Indigenous groups in Ecuador have taken the lead in protests against the end of fuel subsidies, blocking roads and highways in the country.
About 50 police officers have been taken hostage in various locations.
President Lenin Moreno says he will not bring back subsidies and has declared a two-month national emergency.
The protests were originally led by transport unions who have since stopped their action. Other sectors are calling for a national strike on Wednesday.
Ecuadorians say abolishing fuel subsidies has also led to rising prices for consumer goods. About 20 people have been arrested for raising food prices, the government said.
They had been overcharging for products such as corn, onions, carrots and potatoes, which are subject to price controls, the authorities said.
"There is no justification for raising the prices," Interior Minister Maria Romo said.
One man died in the Andean province of Azuay in the south of the country, the government said. Reports said roadblocks in the area had stopped an ambulance from reaching him after he was hit by a car.
How significant is the indigenous groups' action?
Some of the road blockages have affected petrol deliveries, leading to fuel shortages in parts of the country.
They have affected routes including the main north-south highway in the country.
In some places, protesters threw stones and rocks, clashing with security forces who fired tear gas.
An umbrella group for indigenous groups in the country, the Confederation of Indigenous Nations in Ecuador (Conaie) said it was declaring a "state of exception" in indigenous areas, where soldiers and police officers would be detained and would face "indigenous justice".
Luis Iguamba, leader of the Kayambi people from northern Ecuador, said they would keep up the pressure on the government.
"We are fighting for everyone and we are fighting to foresee the rights we all have and we can't allow this. So, everyone, be on the lookout and keep up the fight.

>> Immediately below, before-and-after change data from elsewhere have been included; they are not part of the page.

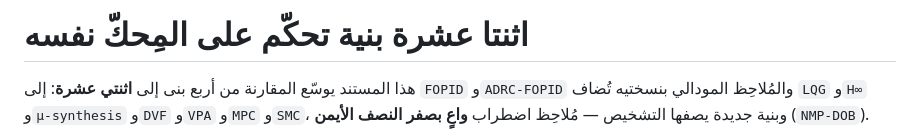
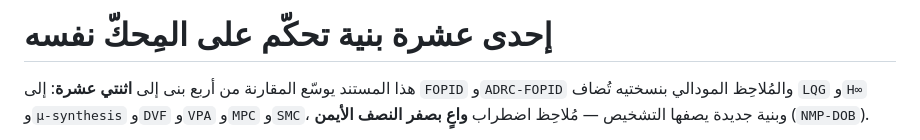
Before and after one commit to samo14s/active-vibration-control-plate-during-milling, a Markdown page: COMPARAISON_ETENDUE.md, the part around one of its changes. Drawn GitHub-style.

```diff
--- a/COMPARAISON_ETENDUE.md
+++ b/COMPARAISON_ETENDUE.md
@@ -1,4 +1,4 @@
-# اثنتا عشرة بنية تحكّم على المِحكّ نفسه
+# إحدى عشرة بنية تحكّم على المِحكّ نفسه
 
 هذا المستند يوسّع المقارنة من أربع بنى إلى **اثنتي عشرة**: إلى `FOPID` و`ADRC-FOPID`
 والمُلاحِظ المودالي بنسختيه تُضاف `LQG` و`H∞` و`μ-synthesis` و`DVF` و`VPA` و`MPC`
```
Also changed, not shown: other parts of COMPARAISON_ETENDUE.md (+19 -3 lines).
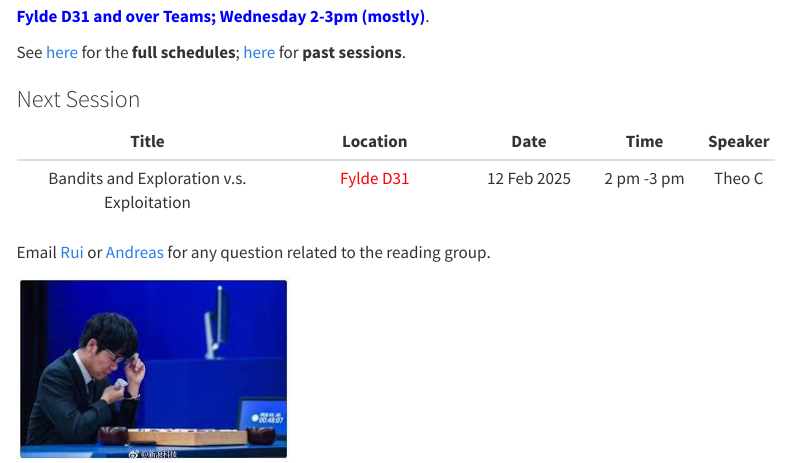
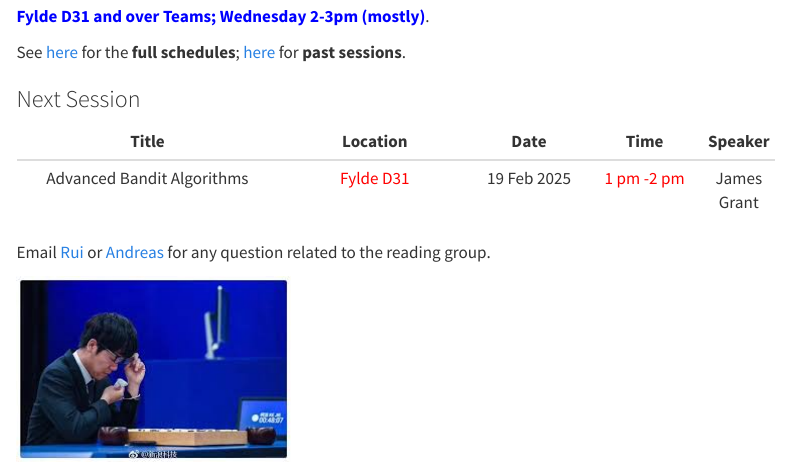
Before and after one commit to LAI-Reading-Group/LAI-Reading-Group.github.io, a Quarto document (index.qmd): the page in a window 1100 px wide, from 260 px down. Rendered offline with R 4.5, knitr and Pandoc in place of Quarto, with nearby package versions; menus at the side of the page are left out.

Commit message:
Next session

```diff
--- a/index.qmd
+++ b/index.qmd
@@ -16,7 +16,7 @@ See [here](./schedule.html) for the **full schedules**; [here](./past.html) for
 
 | Title | Location | Date | Time | Speaker |
 |:---------:|:------:|:---:|:---:|:-:|
-| Bandits and Exploration v.s. Exploitation      |<span style="color:Red">Fylde D31</span> | 12 Feb 2025 |   2 pm -3 pm   |  Theo C    |
+| Advanced Bandit Algorithms      |<span style="color:Red">Fylde D31</span> | 19 Feb 2025 |   <span style="color:Red">1 pm -2 pm</span>   |  James Grant    |
 
 Email [Rui](mailto:r.zhang26@lancaster.ac.uk) or [Andreas](mailto:a.makris@lancaster.ac.uk) for any question related to the reading group.
 
```
Also changed, not shown: 5 other files.
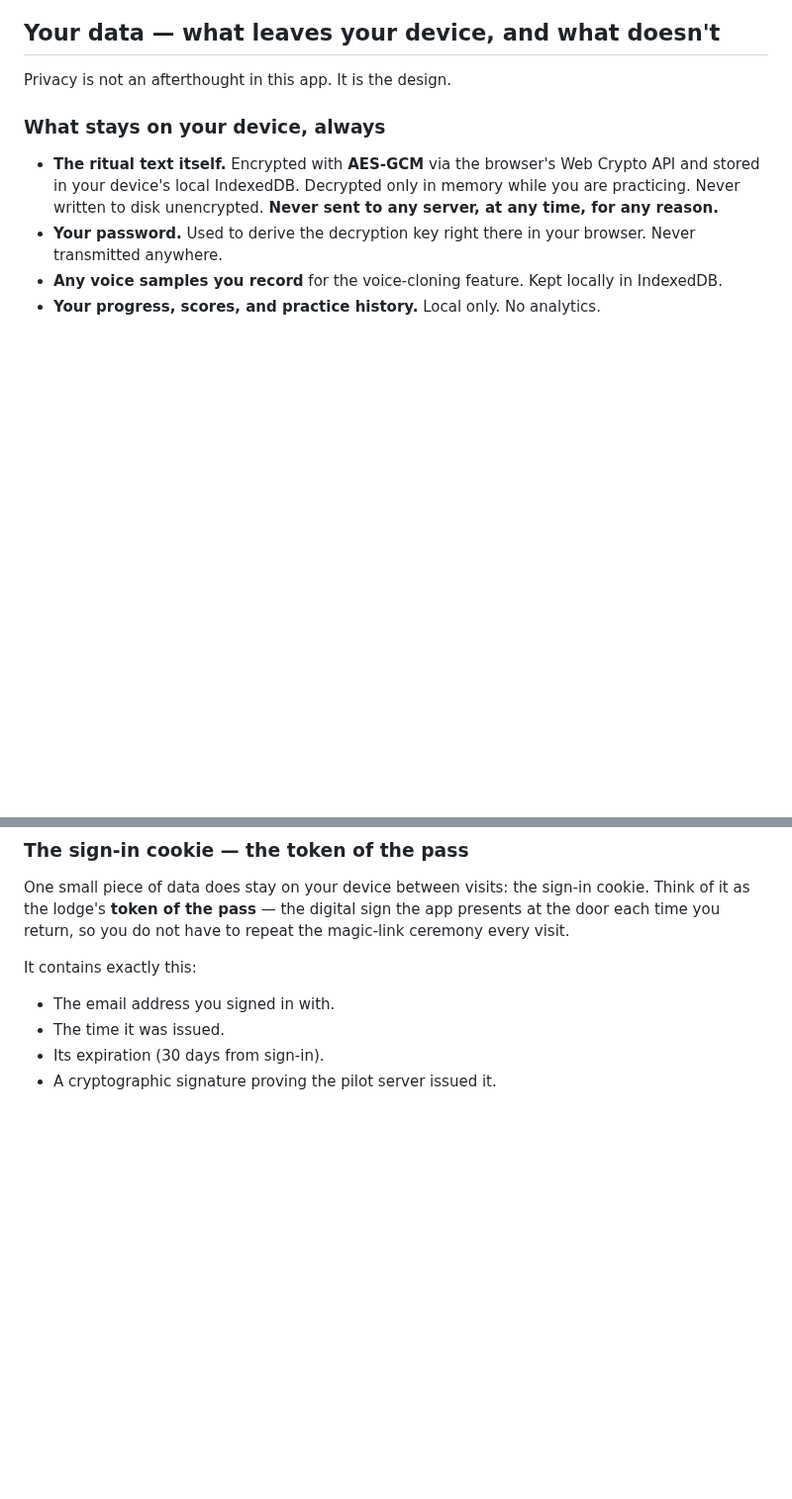
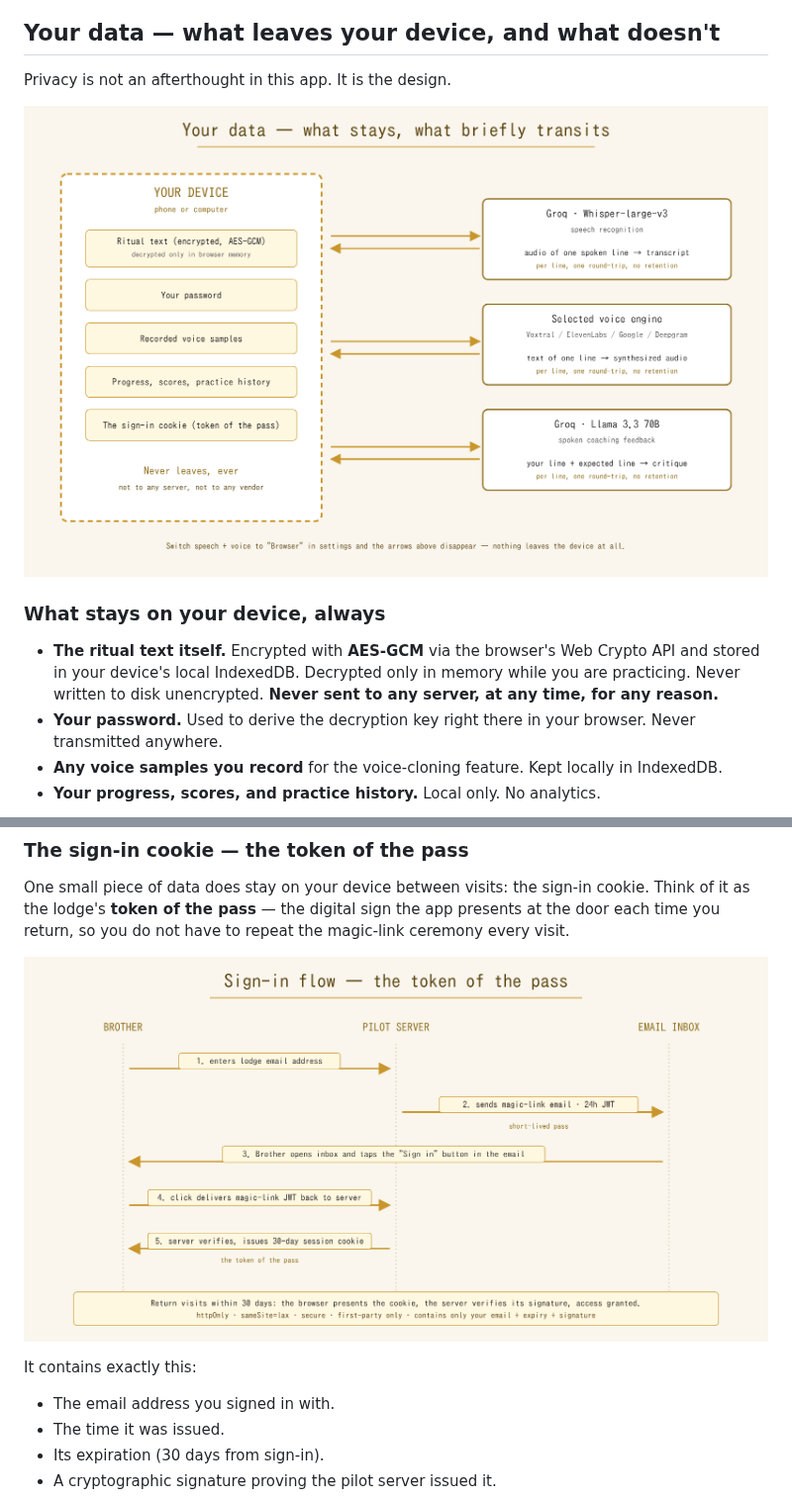
Before and after one commit to mcleods777/Masonic-Ritual-AI-Mentor, a Markdown page: docs/pilot-email.md, 2 parts joined by grey strips. Shown at 99% size. Rendered like a GitHub page; pictures changed too: docs/diagrams/data-flow.png (added), docs/diagrams/signin-flow.png (added); blank space fills up the shorter version.

Commit message:
docs: add data-flow and sign-in diagrams to pilot email
Two hand-authored SVG diagrams with PNG renders, inserted into the
pilot email at the matching sections:

- docs/diagrams/data-flow.{svg,png} — one-glance view of the privacy
  posture: 'Your device' box (with dashed gold boundary) listing the
  five things that never leave, versus three labeled cloud-service
  boxes (Whisper, selected TTS, Llama) with bidirectional arrows showing
  what briefly transits per line. Footer: switch to Browser engines to
  eliminate the arrows entirely. Placed at the top of the 'Your data'
  section.

- docs/diagrams/signin-flow.{svg,png} — five-step swim-lane sequence
  (Brother / Pilot Server / Email Inbox) showing the magic-link → 24h
  JWT → click → 30-day session cookie handoff, labeled 'the token of
  the pass'. Footer summarizes the cookie's properties (httpOnly,
  sameSite=lax, secure, first-party, email+expiry+signature only).
  Placed inside the 'sign-in cookie — the token of the pass' section.

SVGs are the source of truth and can be edited by hand; PNGs are
rendered via @resvg/resvg-js at 1600px width (displays at 600px in
email, 2x for crisp rendering on retina screens). Both diagrams use
the parchment/gold palette from the landing page.

Email references use raw.githubusercontent.com/.../main/... URLs like
the existing install-guide screenshots, so the HTML email can be
pasted into Gmail once the branch lands on main.

https://claude.ai/code/session_01DCMWkn88Fwjjo6C3EuNZPr

```diff
--- a/docs/pilot-email.md
+++ b/docs/pilot-email.md
@@ -106,6 +106,8 @@ you as you listen.
 
 Privacy is not an afterthought in this app. It is the design.
 
+![Diagram: what stays on your device versus what briefly transits the cloud](./diagrams/data-flow.png)
+
 ### What stays on your device, always
 
 - **The ritual text itself.** Encrypted with **AES-GCM** via the browser's
@@ -124,6 +126,8 @@ One small piece of data does stay on your device between visits: the
 sign-in cookie. Think of it as the lodge's **token of the pass** — the
 digital sign the app presents at the door each time you return, so you
 do not have to repeat the magic-link ceremony every visit.
+
+![Diagram: the five-step sign-in flow that issues the token of the pass](./diagrams/signin-flow.png)
 
 It contains exactly this:
 
```
Also changed, not shown: 3 other files.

Let's radicalise the strike," he said.
Schools are to remain closed in Andean areas of the country because of the protests, EFE news agency quoted the education minister as saying.
The BBC's Americas Editor Candace Piette says indigenous-led protests have toppled three presidents in the last few decades.
Their intervention follows protests on Thursday and Friday that saw roads in the capital Quito and the city of Guayaquil strewn with makeshift barricades and burning tyres.
Hundreds of people were arrested, dozens of police officers hurt, several police cars destroyed and a local government building was attacked, the authorities said.
Why did the president scrap the subsidies?
Mr Moreno said the fuel subsidies, which cost the government $1.3bn (£1bn) annually, were no longer affordable.
The elimination of the fuel subsidies, introduced in the 1970s, are part of Mr Moreno's plan to shore up Ecuador's flagging economy and ease its debt burden.
Ecuador's government has agreed to cut public spending as part of a loan deal with the International Monetary Fund (IMF).
The agreement, signed in March, allows Ecuador to borrow $4.2bn (£3.4bn).
On Tuesday, Ecuador announced it was leaving the Organization of the Petroleum Exporting Countries (Opec) to pump more oil and raise revenues.